Roblox (NYSE:RBLX) shot up 54% on the first day of trading after its direct listing. Since then, the gains have been harder to find. RBLX stock did make it as high as $77 per share, but has since come down to around $71.
Gaming has come a long way since my youth. In fact, it’s changed considerably since my children were first getting into gaming. Much of that has to do with the continued advances in artificial intelligence (AI) and augmented reality (AR). This allows gaming to become a community experience.
And it’s only going to become more immersive.
But a site like Roblox is not just controlling the way games are delivered. It has a development community that ensures it has control over the content that is delivered. Roblox has over 8 million developers that have created over 20 million experiences. This lock and key approach shows just how far behind the curve a company like GameStop (NYSE:GME) actually is.
A Case of Mistaken Identity
I’m only being partially tongue in cheek when I refer to Roblox as the company that retail investors wish GameStop was. There’s no doubt that some traders were simply driving up the price of a low-priced stock because they could. However, there is a segment of the retail trading community that believes in the long-term fortunes of GameStop.
That belief comes from the company’s new CEO, Ryan Cohen, who is the co-founder of Chewy (NASDAQ:CHWY). However, my position on GameStop and several of the “meme stocks” is that the company is going to have a difficult time making a pivot to the new world of gaming. Which isn’t really that new at all. That brings me back to Roblox.
A Curated Gaming Experience
After reading an article by InvestorPlace’s Tom Taulli, I see that one of the key strengths of Roblox is the ability for developers to create worlds in which users game. Since the company’s primary audience is tweens and teenagers, the company exceeds regulatory requirements to ensure a safe gaming experience.

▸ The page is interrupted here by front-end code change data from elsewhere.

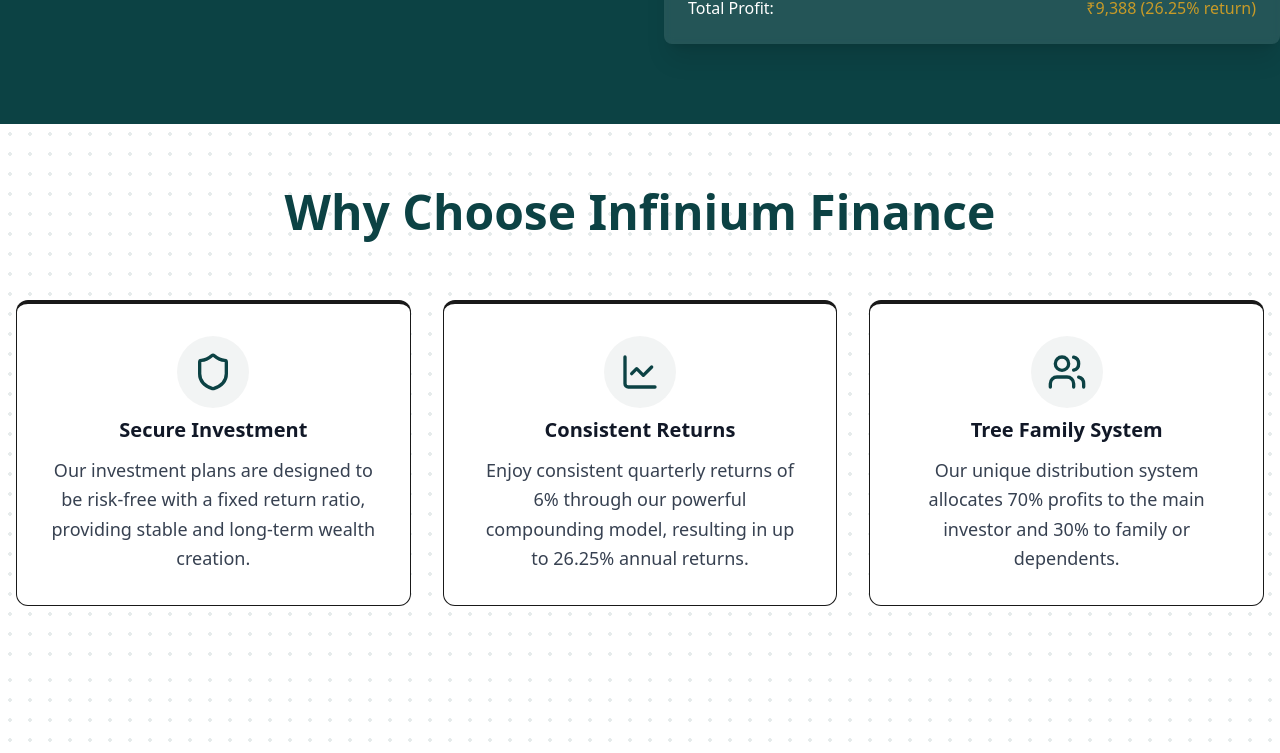
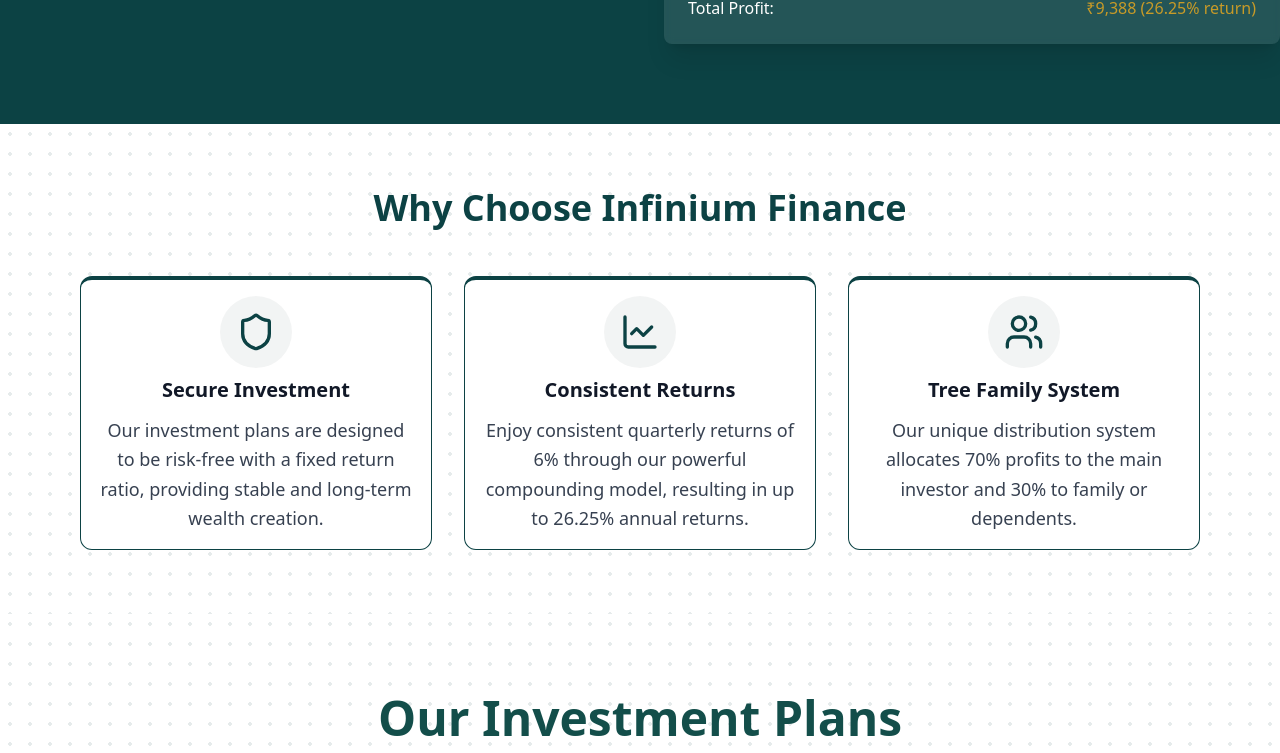
Before and after one commit to jalpanakrani1997/InfiniumFinance, a React (Create React App) app: page / in a window 1280 px wide. Shown: the part 653-1406 px from the top of the page. Built offline with nearby package versions, Linux system fonts and the light colour scheme.

Commit message:
Update Features.jsx

```diff
--- a/src/components/Features.jsx
+++ b/src/components/Features.jsx
@@ -1,5 +1,3 @@
-
-import React from 'react';
 import { Shield, LineChart, Users } from "lucide-react";
 
 function Features() {
@@ -22,19 +20,19 @@
     ];
 
     return (
-        <div className="pattern-dots bg-gradient-to-br from-gray-50 to-gray-100 py-16">
-            <div className="container mx-auto px-4">
-                <div className="text-center mb-16">
-                    <h2 className="text-3xl md:text-5xl font-bold text-[#0c4244] mb-4">
+        <div className=" pattern-dots bg-gradient-to-br from-gray-50 to-gray-100 py-16">
+            <div className=" container-fluid  mx-auto ">
+                <div className="text-center mb-12">
+                    <h2 className="text-3xl md:text-4xl font-bold text-[#0c4244] ">
                         Why Choose Infinium Finance
                     </h2>
-                 </div>
+                </div>
 
-                <div className="grid grid-cols-1 md:grid-cols-2 lg:grid-cols-3 gap-8 max-w-9xl mx-auto">
+                <div className="grid grid-cols-1 md:grid-cols-2 lg:grid-cols-3 gap-8  mr-20 ml-20">
                     {features.map((feature, index) => (
                         <div
                             key={index}
-                            className="relative group border-t-4 border-[#0c4244] border border-black/90 bg-white p-8 rounded-xl hover:shadow-[0_8px_30px_rgb(0,0,0,0.1)] transition-transform duration-500 overflow-hidden flex flex-col items-center justify-center text-center hover:-translate-y-3"
+                            className="relative group border-t-4 border-[#0c4244] border border-[#0c4244] bg-white p-4 rounded-xl hover:shadow-[0_8px_30px_rgb(0,0,0,0.1)] transition-transform duration-500 overflow-hidden flex flex-col items-center justify-center text-center hover:-translate-y-3"
                         >
                             {/* Gradient overlay */}
                             <div className="absolute inset-0 bg-gradient-to-r from-gray-500/20 to-gray-500/20 opacity-0 group-hover:opacity-100 transition-all duration-700 -translate-x-full group-hover:translate-x-0 z-0"></div>
```
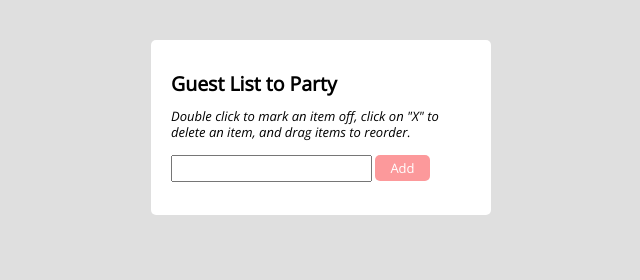
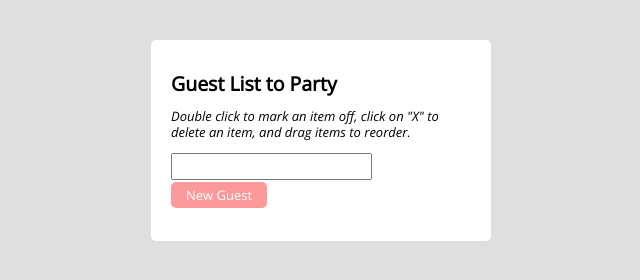
Before and after one commit to MatthewMonti/To_Do_List, a plain HTML site: page jQuery-to-do-list/index.html in a window 1280 px wide. Shown: the whole page, without its empty margins (319-959 px from the left). Drawn offline with nearby package versions, Linux system fonts and the light colour scheme.

Commit message:
step 3 and final updates to html

```diff
--- a/jQuery-to-do-list/index.html
+++ b/jQuery-to-do-list/index.html
@@ -17,7 +17,7 @@
 			<input type="text" name="ListItem" id="input"/>
 		</form>
 
-		<div onclick="newItem()" id="button">Add</div>
+		<div onclick="newItem()" id="button">New Guest</div>
 		<br/>
 		<ol id="list"></ol>
   </div>
```
Also changed, not shown: jQuery-to-do-list/script.js (+11 -0 lines).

The idea of creating a virtual reality gaming worlds isn’t a new concept. My children (older teens and above) have informed me that Roblox is similar to Minecraft. They also, however, mentioned that prior to the pandemic interest in the platform was waning.
However, timing is everything. And the pandemic gave Roblox a boost. According to Roblox, the site has 37.1 million daily active users (DAUs). In 2020 those users spend a total of 30.6 billion hours on the app.
And despite the fact that we’re coming out of the pandemic, Roblox is anticipating strong revenue growth in 2021. It’s hard to argue that Roblox doesn’t represent the future of gaming. But you can still think it’s overvalued.
Institutional Investors Are Becoming Fans
One catalyst for RBLX stock is the endorsement of analysts and institutional investors. Roblox is already reviewed by five analysts in just one month of trading. And the consensus price target suggests that the stock could have an upside of near 15% from its current level. In fact, the lowest price target is $78 per share which would be a gain of just over 10% from the stock’s current level.
Having the big money investors in the stock this early is a double-edged sword. On the one hand, it should make the stock less volatile than some newly public companies. On the other hand, if those investors don’t like what they hear in the company’s first earnings report, RBLX stock could fall significantly.
You Can Wait on RBLX Stock
I believe there’s plenty to like about Roblox as a company. But anytime a company starts to trade publicly, it’s fair to wait until it delivers an earnings report or two.
Trust, but verify is never bad advice when you are parenting tweens and teens. And the advice holds up equally well when you’re investing in a company that markets to tweens and teens. Tastes change and sometimes very quickly.
Nevertheless, with the backing of the analyst community, RBLX stock looks to have some upside. It’s not a stock I’m going to jump on right now, but risk tolerant investors may want to grab a small position.
On the date of publication Chris Markoch did not have (either directly or indirectly) any positions in the securities mentioned in this article.
Chris Markoch is a freelance financial copywriter who has been covering the market for seven years. He has been writing for Investor Place since 2019.